The Rapid Review format is a quick positive book talk, just enough information to whet the reader’s appetite. Allow about one to two minutes for each book.
Brownell Library held a spelling bee with two teen teams, a staff team, and a trustee team. Kat Redniss, the Young Adult Librarian, printed out word lists from Scripps Howard and gave them to the teams a couple months in advance.
The teams created their own names and slogans, made t-shirts, and trashed talked each other playfully. Teams were able to get sponsors on their own. Sponsors, including local businesses, personal friends, and families, could donate any amount of money.
At the event, the Library held a bake sale with treats baked by staff and trustees, had a bowl out for donations, and held a raffle. People bought raffle tickets and then put their ticket into the container of the team they thought would win. The raffle winner was drawn from the bee winner’s container. The winner got a portion of the money and the library got the rest. (The winner gave most of the money back to the library.) Kat reports, “This was a blast, fun competition, literacy-oriented, and productive! Brownell Library raised over $1100.”
Need resources? Check out the Scripps Howard website for specific directions to hold one of their patented fundraising bees; or try the Merriam Webster website for Scripps Howard word lists.

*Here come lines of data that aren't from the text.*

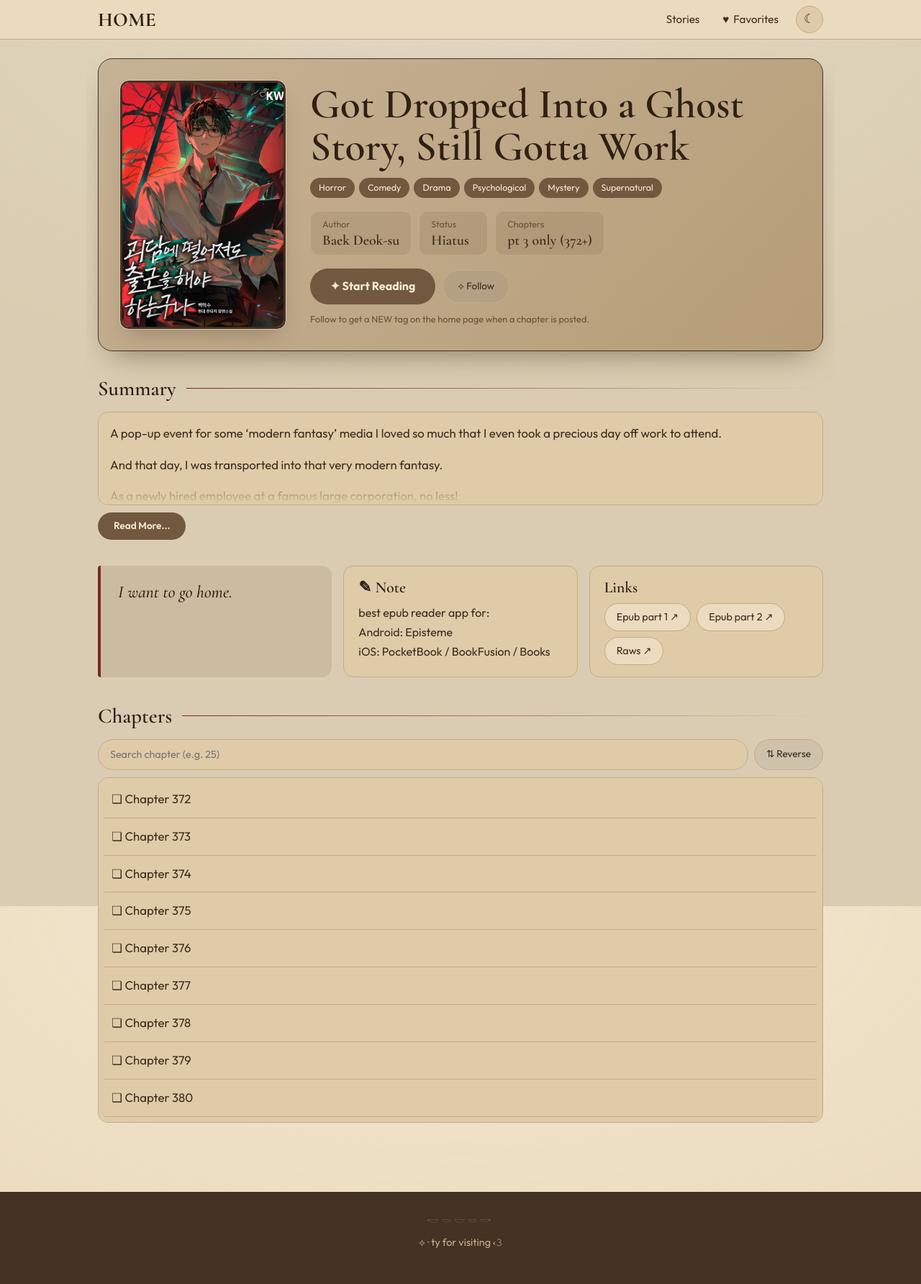
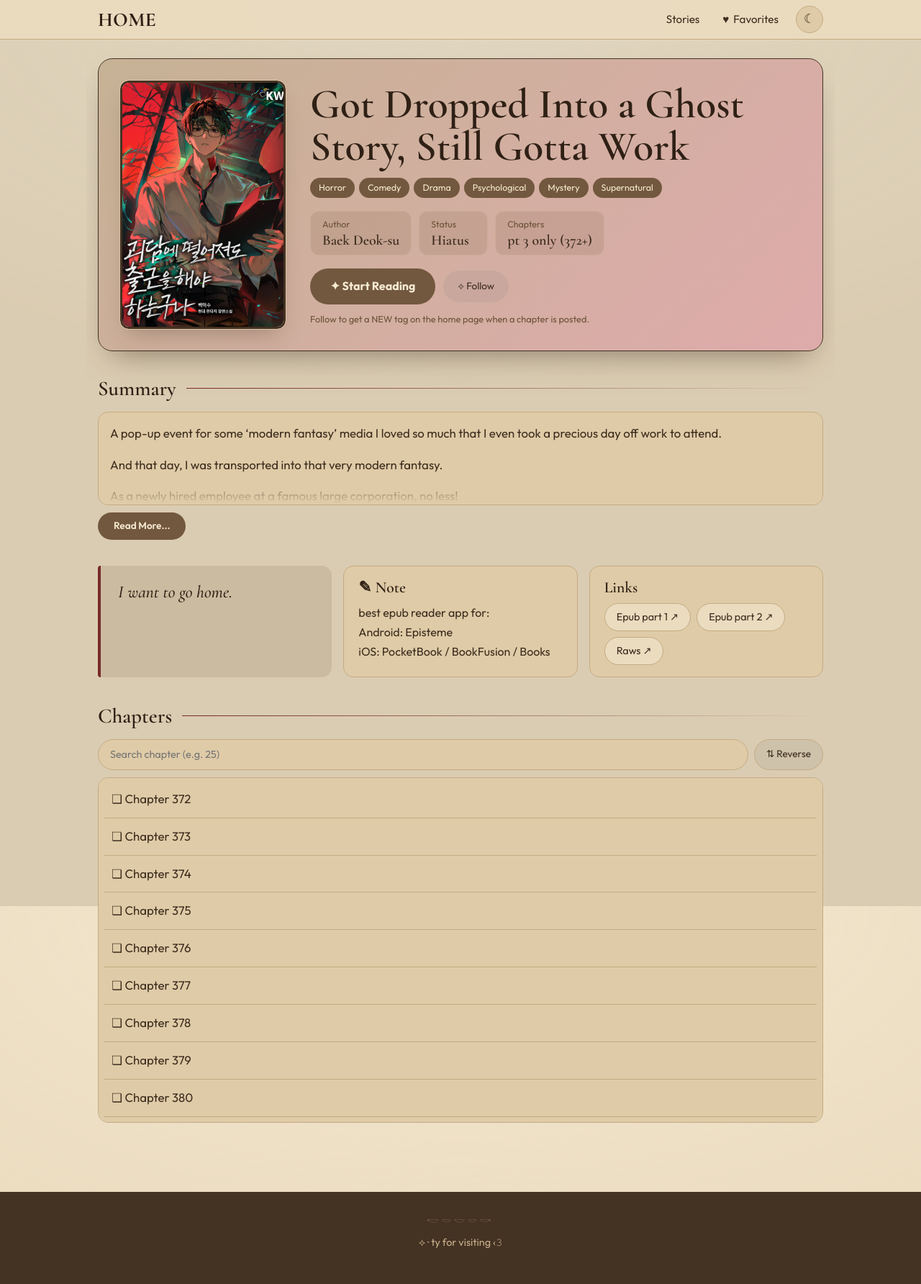
Before and after one commit to soleumn/soleumn.github.io, a Jekyll site: the page built from _novels/gsgw.md, in a window 1280 px wide. Shown: the whole page at 72% size. Built offline with Jekyll 4.4.1, drawn with Linux system fonts in a browser that asks for light colours.

Commit message:
Update site.css

```diff
--- a/assets/css/site.css
+++ b/assets/css/site.css
@@ -315,7 +315,7 @@
 /* ---------- TEMA CLARO: uso criativo da paleta ---------- */
 /* caixa principal da história: painel escuro, como uma capa de livro */
 html[data-site-theme="light"] .novel-hero {
-  background: linear-gradient(135deg, #C6B295 0%, #B69D77 100%);
+  background: linear-gradient(135deg, #C6B295 0%, #DEABAB 100%);
   border-color: #443223;
   box-shadow: 0 20px 40px -20px rgba(68, 50, 35, .6);
   --texto-principal: #3d2c1e;
```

The Scripps Howard website includes ideas to build excitement such as dressing in black and yellow (bees) or showing the documentary “Spellbound.”